Up until the mid-20th century, the collection of items for a glory box formed a rite of passage for young, ready-to-be-married women. The terms ‘glory’ or hope’, which are used to describe the box, evoke an image of a Jane Austen character, waiting in great anticipation for her future husband. While in the meantime, until such man arrives, she’ll remain content accumulating various household items for use during married life. In this context, marriage is the pinnacle of the woman’s life, with the glory box a symbol of this aspiration. But while marriage and motherhood remain significant life goals for many modern women, economic and non-family related desires have become increasingly important.

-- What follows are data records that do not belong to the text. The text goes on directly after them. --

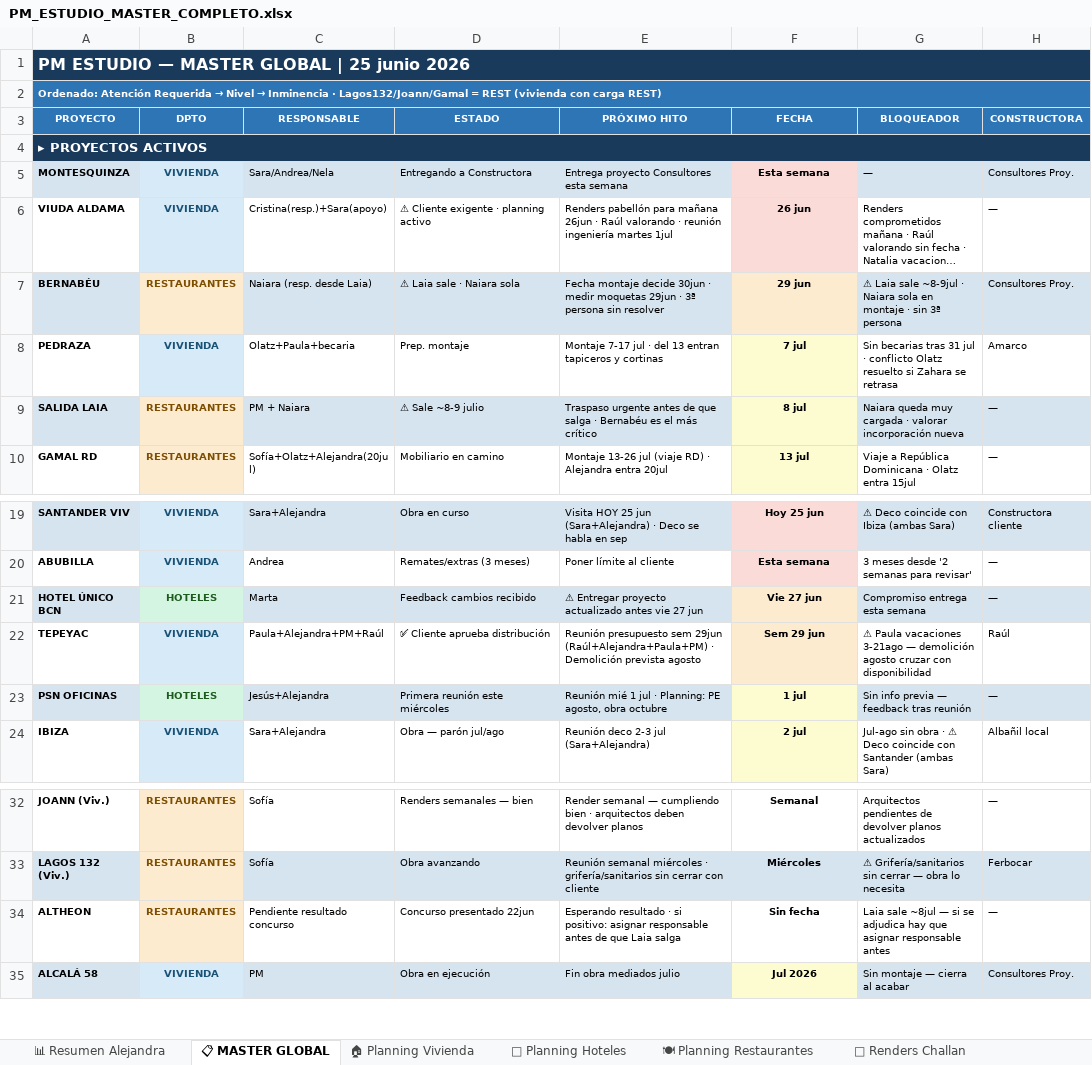
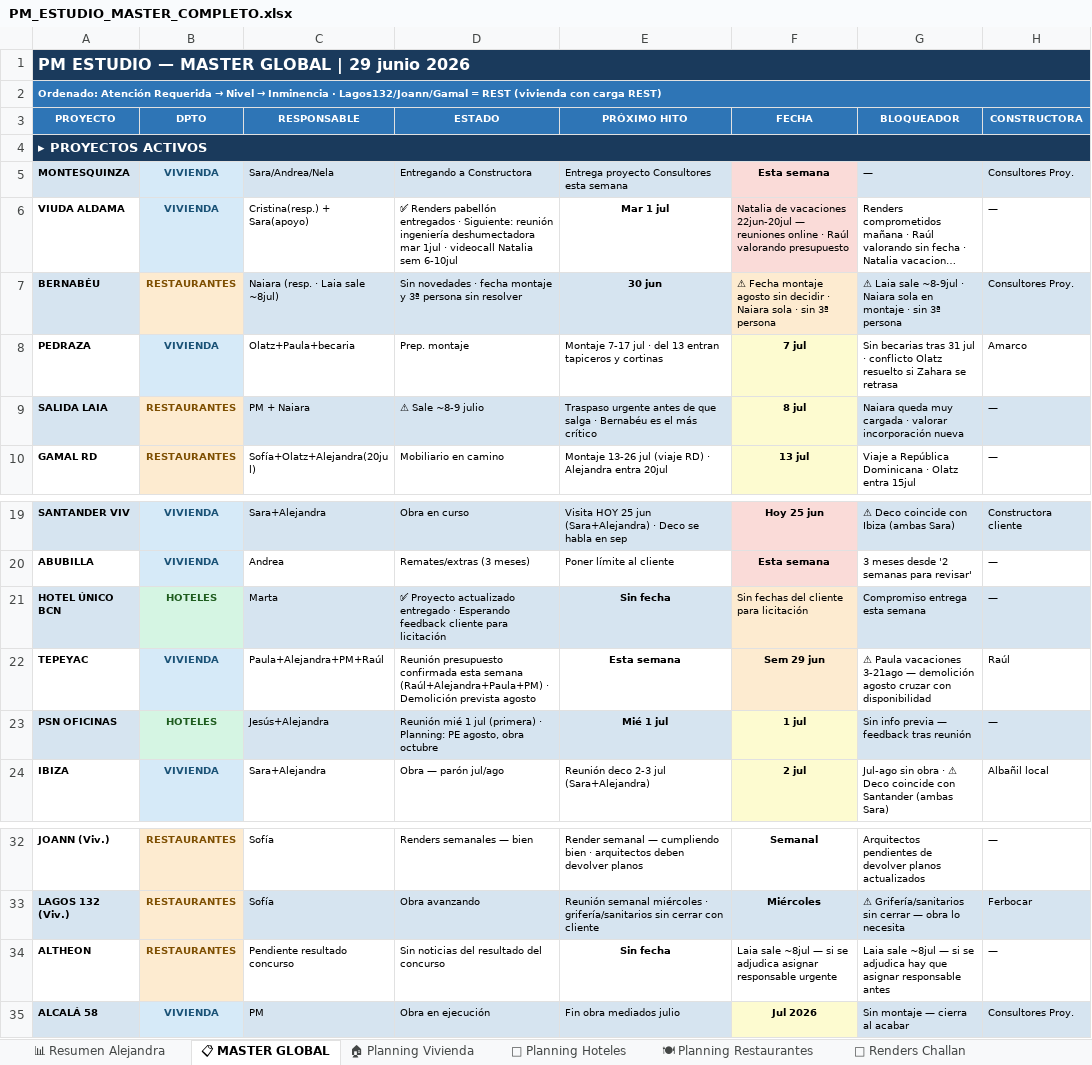
Before and after one commit to javierjimenezcisneros-create/apds-pm-estudio, an Excel workbook: PM_ESTUDIO_MASTER_COMPLETO.xlsx, sheet 📋 MASTER GLOBAL, drawn as a sheet; only a part is shown, gaps mark what is left out; long unchanged cells end in …; values as stored, in another font and other column widths than the file's, no borders; the diff names each change by its address in the sheet, - before the commit and + after, or states it on an @@ line.

Commit message:
Excel actualizado automaticamente — 29/06/2026 11:01

```diff
--- a/PM_ESTUDIO_MASTER_COMPLETO.xlsx (sheet 📋 MASTER GLOBAL)
+++ b/PM_ESTUDIO_MASTER_COMPLETO.xlsx (sheet 📋 MASTER GLOBAL)
-A1: PM ESTUDIO — MASTER GLOBAL | 25 junio 2026
+A1: PM ESTUDIO — MASTER GLOBAL | 29 junio 2026
-C6: Cristina(resp.)+Sara(apoyo)
+C6: Cristina(resp.) + Sara(apoyo)
-D6: ⚠ Cliente exigente · planning activo
+D6: ✅ Renders pabellón entregados · Siguiente: reunión ingeniería deshumectadora mar 1jul · videocall Natalia sem 6-10jul
-E6: Renders pabellón para mañana 26jun · Raúl valorando · reunión ingeniería martes 1jul
+E6: Mar 1 jul
@@ E6:E7 bold: off → on, alignment: left → center @@
-F6: 26 jun
+F6: Natalia de vacaciones 22jun-20jul — reuniones online · Raúl valorando presupuesto
@@ F6:F7 bold: on → off, alignment: center → left @@
-C7: Naiara (resp. desde Laia)
+C7: Naiara (resp. · Laia sale ~8jul)
-D7: ⚠ Laia sale · Naiara sola
+D7: Sin novedades · fecha montaje y 3ª persona sin resolver
-E7: Fecha montaje decide 30jun · medir moquetas 29jun · 3ª persona sin resolver
+E7: 30 jun
-F7: 29 jun
+F7: ⚠ Fecha montaje agosto sin decidir · Naiara sola · sin 3ª persona
-D21: Feedback cambios recibido
+D21: ✅ Proyecto actualizado entregado · Esperando feedback cliente para licitación
-E21: ⚠ Entregar proyecto actualizado antes vie 27 jun
+E21: Sin fecha
@@ E21:E23 bold: off → on, alignment: left → center @@
-F21: Vie 27 jun
+F21: Sin fechas del cliente para licitación
@@ F21 bold: on → off, alignment: center → left @@
-D22: ✅ Cliente aprueba distribución
+D22: Reunión presupuesto confirmada esta semana (Raúl+Alejandra+Paula+PM) · Demolición prevista agosto
-E22: Reunión presupuesto sem 29jun (Raúl+Alejandra+Paula+PM) · Demolición prevista agosto
+E22: Esta semana
-D23: Primera reunión este miércoles
+D23: Reunión mié 1 jul (primera) · Planning: PE agosto, obra octubre
-E23: Reunión mié 1 jul · Planning: PE agosto, obra octubre
+E23: Mié 1 jul
-D34: Concurso presentado 22jun
+D34: Sin noticias del resultado del concurso
-E34: Esperando resultado · si positivo: asignar responsable antes de que Laia salga
+E34: Sin fecha
@@ E34 bold: off → on, alignment: left → center @@
-F34: Sin fecha
+F34: Laia sale ~8jul — si se adjudica asignar responsable urgente
@@ F34 bold: on → off, alignment: center → left @@
```
Also changed, not shown: sheet 🍽 Planning Restaurantes, sheet 🏠 Planning Vivienda, sheet 🆕 Entrada Proyectos, sheet 👤 FOCO POR PERSONA, sheet 🏨 Planning Hoteles, sheet 📊 Resumen Alejandra, 1 more sheet, other sheet tabs.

Today, the word ‘glory box’ is so far removed from the vocabularies of young women, that when I uttered the word ironically to my Dad the other day, he responded in shock that his young, self-declared feminist of a daughter would even know what the word meant. To him, and many others, the word is a remnant of a bygone era.
As a young, unmarried woman (and ardent feminist), I’ve found myself rejecting the old definition of the glory box and instead opted for a modern-day definition. In line with these new social trends, the 21st Century glory box should not be seen as a symbol of submission to one’s future husband and married life (as it can be seen) but as a expression of freedom and independence.
While I’ve currently been using the term ‘glory box’ as a scapegoat for my tendency to hoard and stockpile home decor items, it’s intended use is for a time when I hope to have my own house and career. My ‘freedom’ box will be filled with things I hope to fill my own future house with, purchased with my own income from my own career. With this box, one’s hoped-for relationship status is irrelevant. The aspirational nature of the box remains unchanged, but the hopes slightly updated. Not only is the box a female undertaking, but something for both young men and women can use to express their desire to live their own lives on their own means.
But one thing I hope, is that my dreams and aspirations will require something a little bigger than a wooden box to fit in.